After reading through the sections on faith in Jesus Christ and repentance, invite students to share statements of doctrine and insights that are important to them.
Write the following incomplete statement on the board: True faith in Jesus Christ leads to …
Invite a student to read aloud the section “Faith in Jesus Christ” in doctrinal topic 3, “The Atonement of Jesus Christ” in the Doctrinal Mastery Core Document. Ask students to follow along, looking for how they might complete the statement on the board.
How would you complete the statement on the board? (After students respond, complete the statement on the board so that it conveys the following doctrine: True faith in Jesus Christ leads to action and is expressed by the way we live.)
Why does true faith have to be centered in the Lord Jesus Christ?
What are examples in the scriptures of how true faith in Jesus Christ led someone to righteous action?
Write James 2:17–18 on the board. Explain that this is a doctrinal mastery passage, and invite students to locate it in their scriptures, read it silently, and mark it in a distinctive way. You may also want to invite students to write the following statement of doctrine in their scriptures near these verses: True faith in Jesus Christ leads to action and is expressed by the way we live.

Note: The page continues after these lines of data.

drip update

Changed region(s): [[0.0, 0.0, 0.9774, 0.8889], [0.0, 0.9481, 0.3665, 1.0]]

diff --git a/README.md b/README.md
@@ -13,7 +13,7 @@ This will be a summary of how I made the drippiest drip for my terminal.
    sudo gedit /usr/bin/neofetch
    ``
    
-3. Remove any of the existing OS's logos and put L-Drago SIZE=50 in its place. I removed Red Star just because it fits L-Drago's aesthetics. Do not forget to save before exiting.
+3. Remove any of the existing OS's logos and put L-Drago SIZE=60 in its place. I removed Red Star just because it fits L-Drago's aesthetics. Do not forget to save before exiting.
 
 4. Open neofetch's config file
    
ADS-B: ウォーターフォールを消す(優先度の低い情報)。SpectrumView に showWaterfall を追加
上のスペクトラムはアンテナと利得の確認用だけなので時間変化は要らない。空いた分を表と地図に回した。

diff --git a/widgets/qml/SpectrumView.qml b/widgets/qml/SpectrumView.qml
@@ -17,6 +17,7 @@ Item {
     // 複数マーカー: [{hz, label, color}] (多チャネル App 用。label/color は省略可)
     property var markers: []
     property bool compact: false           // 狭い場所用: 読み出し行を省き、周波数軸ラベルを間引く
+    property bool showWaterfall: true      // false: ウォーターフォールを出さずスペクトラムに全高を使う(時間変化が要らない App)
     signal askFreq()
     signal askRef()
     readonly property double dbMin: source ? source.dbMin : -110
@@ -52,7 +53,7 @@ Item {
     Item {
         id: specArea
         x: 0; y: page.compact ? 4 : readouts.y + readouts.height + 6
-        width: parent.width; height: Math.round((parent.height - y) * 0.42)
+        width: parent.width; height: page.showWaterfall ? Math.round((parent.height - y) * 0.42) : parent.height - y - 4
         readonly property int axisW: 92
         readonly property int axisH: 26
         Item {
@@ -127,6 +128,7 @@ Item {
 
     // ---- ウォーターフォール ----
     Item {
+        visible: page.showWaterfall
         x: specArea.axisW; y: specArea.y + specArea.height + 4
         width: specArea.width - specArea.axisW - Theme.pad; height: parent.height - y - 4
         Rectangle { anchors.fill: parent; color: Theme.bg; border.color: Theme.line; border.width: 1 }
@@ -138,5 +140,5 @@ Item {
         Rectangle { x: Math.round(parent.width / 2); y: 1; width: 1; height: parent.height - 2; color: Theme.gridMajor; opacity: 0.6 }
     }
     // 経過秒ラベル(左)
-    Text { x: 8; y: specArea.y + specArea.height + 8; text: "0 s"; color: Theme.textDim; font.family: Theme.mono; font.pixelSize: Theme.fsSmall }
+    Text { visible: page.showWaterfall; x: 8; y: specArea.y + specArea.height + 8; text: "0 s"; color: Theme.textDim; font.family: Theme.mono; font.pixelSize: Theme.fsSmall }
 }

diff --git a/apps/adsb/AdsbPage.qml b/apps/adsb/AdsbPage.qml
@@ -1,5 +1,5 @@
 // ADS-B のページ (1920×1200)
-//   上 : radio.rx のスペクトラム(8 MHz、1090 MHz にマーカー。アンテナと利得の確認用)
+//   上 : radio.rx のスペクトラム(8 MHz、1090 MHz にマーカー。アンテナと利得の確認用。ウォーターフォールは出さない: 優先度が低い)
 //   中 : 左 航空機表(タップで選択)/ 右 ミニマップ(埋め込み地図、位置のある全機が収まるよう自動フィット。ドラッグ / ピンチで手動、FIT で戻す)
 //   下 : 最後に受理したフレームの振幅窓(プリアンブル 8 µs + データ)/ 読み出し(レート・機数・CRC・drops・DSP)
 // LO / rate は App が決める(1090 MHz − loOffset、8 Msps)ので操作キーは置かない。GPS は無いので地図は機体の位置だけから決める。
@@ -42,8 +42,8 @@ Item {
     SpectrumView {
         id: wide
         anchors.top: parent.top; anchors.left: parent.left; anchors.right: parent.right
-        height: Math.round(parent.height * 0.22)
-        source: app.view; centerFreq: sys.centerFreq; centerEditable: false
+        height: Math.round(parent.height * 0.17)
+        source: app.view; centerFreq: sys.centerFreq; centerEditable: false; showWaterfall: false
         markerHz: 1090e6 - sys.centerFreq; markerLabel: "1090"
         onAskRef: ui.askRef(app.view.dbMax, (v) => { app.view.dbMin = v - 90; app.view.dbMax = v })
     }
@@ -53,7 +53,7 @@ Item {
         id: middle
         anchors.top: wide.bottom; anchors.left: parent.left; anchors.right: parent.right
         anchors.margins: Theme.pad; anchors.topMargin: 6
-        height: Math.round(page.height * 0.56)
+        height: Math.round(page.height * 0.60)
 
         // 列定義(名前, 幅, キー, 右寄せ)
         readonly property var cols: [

Divide the class into groups of 3–4 students. Invite each group to read James 2:17–18 aloud together and be prepared to share with the class their answers to the following questions. (You may want to display the questions or prepare a handout for each of your students.) Before the students begin reading, it may be helpful to explain to the class that the word works in these verses refers to righteous actions.
Why do you think that faith without works (or righteous actions) is “dead”?
What are examples of actions that should accompany true faith in Jesus Christ?
How could you teach this relationship between faith and righteous action to a five-year-old primary child so that he or she could understand it?
After sufficient time, ask one or two groups to share their responses to the first question and one or two other groups to share their insights into the second question. Then invite at least one group to teach the relationship between between faith and action as they would to a young child.
Following the class discussion, you may want to share your testimony of the power of exercising faith in the Savior through our righteous actions.
Read the following situation to the students:
A Latter-day Saint young woman begins to make choices and act in ways that are contrary to some of the standards of the Church, including the law of chastity. She justifies her actions by saying that no one is perfect and that she still goes to Church and seminary and continues to have faith in Jesus Christ.
Display the following questions on the board or provide them in a handout and invite students to discuss them in small groups:
Testify of the doctrine that true faith in Jesus Christ leads to action and is expressed by the way we live.
Students’ understanding of doctrinal mastery passages can increase when they create their own clues about the passages. These clues could include questions, key words, scenarios, or applications. Invite students to work together, as a class or in small groups, to write clues that point to specific doctrinal mastery passages. (You may want to select a group of passages that you would like students to learn or review.) Then invite students to take turns reading their clues to you and the rest of the class. One point is awarded to whoever guesses a doctrinal mastery passage correctly—you or the class.